No Fighting in The War Room!
My apologies (or sympathies) to those of you who have not seen the black satire, “Dr. Strangelove: or How I Learned to Stop Worrying and Love the Bomb,” which contains the line, “No fighting in the War Room!” I was reminded of this purposively humorous contradiction in reading an otherwise very insightful summary of the state of feedback tools by Josh Bersin that I hope you can access via LinkedIn here: https://www.linkedin.com/pulse/employee-feedback-killer-app-new-market-emerges-josh-bersin.
Mr. Bersin seems quite supportive of the “ditch the ratings” bandwagon that is rolling through the popular business literature, and his article is a relatively comprehensive survey of the emerging technologies that are supporting various versions of the largely qualitative feedback market. But right in the middle he made my head spin in Kubrick-like fashion when he starts talking about the need for ways to “let employees rate their managers,” as if this a) is something new, and b) can be done without using ratings. Instead of “No fighting in the War Room!”, there is “No rating in the evaluation system!” I’m curious: Is an evaluation not a “rating” because it doesn’t have a number? Won’t someone attach a number to the evaluation? Either explicitly or implicitly? And wouldn’t it be better if there were some agreement as to what number is attached to that evaluation?
What I think is most useful in Bersin’s article is his categorization and differentiation of the types of feedback processes and tools that seem to be evolving in our field, using his labels:
- Next Generation Pulse Survey and Management Feedback Tools
- “Open Suggestion Box” and Anonymous Social Network Tools
- Culture Assessment and Management Tools
- Social Recognition Tools
I want to focus on Culture Assessment and Management Tools, in the context of this discussion of ratings and performance management, and, in doing so, referencing some points I have made in the past.
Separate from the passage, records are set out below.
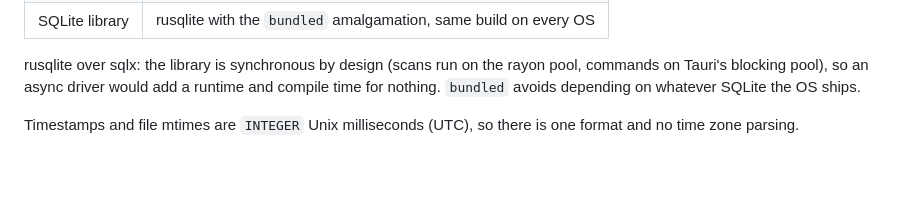
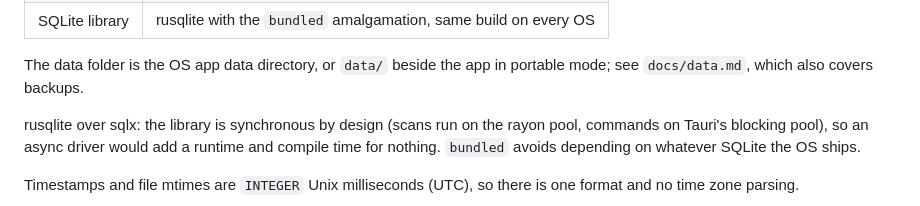
Before and after one commit to Shironex/kirei-manga, a Markdown page: docs/library.md, the part around one of its changes. Rendered like a GitHub page; blank space fills up the shorter version.

Commit message:
docs(docs): describe the data folder, portable mode and backups

```diff
--- a/docs/library.md
+++ b/docs/library.md
@@ -13,4 +13,6 @@ User files are only ever read. Removing a root, or an archive vanishing, changes
 | SQLite library | rusqlite with the `bundled` amalgamation, same build on every OS  |
+
+The data folder is the OS app data directory, or `data/` beside the app in portable mode; see `docs/data.md`, which also covers backups.
 
 rusqlite over sqlx: the library is synchronous by design (scans run on the rayon pool, commands on Tauri's blocking pool), so an async driver would add a runtime and compile time for nothing. `bundled` avoids depending on whatever SQLite the OS ships.
 
```
Also changed, not shown: other parts of docs/library.md (+2 -2 lines), docs/data.md (added, +76 -0 lines), docs/settings.md (+1 -1 lines).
If you look at Mr. Bersin’s “Simply Irresistible Organization” (in the article), it contains quite a few classic HR terms like “trust,”, “coaching”, transparency,” “support,” “humanistic,” “inspiration,” “empowered,” and so on, that he probably defines somewhere but nonetheless cry out for behavioral descriptors to tell us what we will see happening when they are being done well, if at all. Ultimately it is those behaviors and the support for those behaviors that defines the culture. Furthermore, we can observe and measure those behaviors, and then hold employees accountable for acting in ways consistent with the organization’s needs.
To quote from Booz & Co in 2013:
On the informal side, there must be tangible behaviors that demonstrate what the culture looks like, and they must be granular enough that all levels of the organization can exhibit the behaviors.”
“On the formal side — and where HR can help out — the performance management and rewards systems must reward people for displaying the right behaviors that exemplify the culture. Too often, changes to the culture are not reflected in the formal elements, such as the performance-management process. This results in a relapse to the old ways of working, and a culture that never truly evolves.
Of course, all that requires measurement, which requires ratings. Which, in turn, begs for 360 Feedback, if we agree that supervisory ratings by themselves are inadequate. My experience is that management demand ratings. My prediction is that unchecked qualitative feedback will also run its course and be rejected as serving little purpose in supporting either evaluation or development.
There may be a place for the kind of feedback that social networks provide that is open and basically uncontrolled in providing spontaneous recognition. But I totally disagree with Mr. Bersin who states that any feedback is better than no feedback. I have and still do counsel against survey comment sections that are totally open and beg for “please whine here” types of comments that are often not constructive and not actionable.
Mr. Bersin brings up the concept of feedback as a “gift” that I recently addressed as going against the notion that feedback providers need to have accountability for their feedback and see it as an investment, not a gift, especially a thoughtless gift (https://dwbracken.wordpress.com/2015/04/06/feedback-is-not-a-gift-its-an-investment/).
There is a very basic, important difference in how the field of feedback is trending, i.e., more quantity, less quality, too many white elephants. We need more 401Ks.
©2015 David W. Bracken
Written by David Bracken
September 2, 2015 at 1:46 pm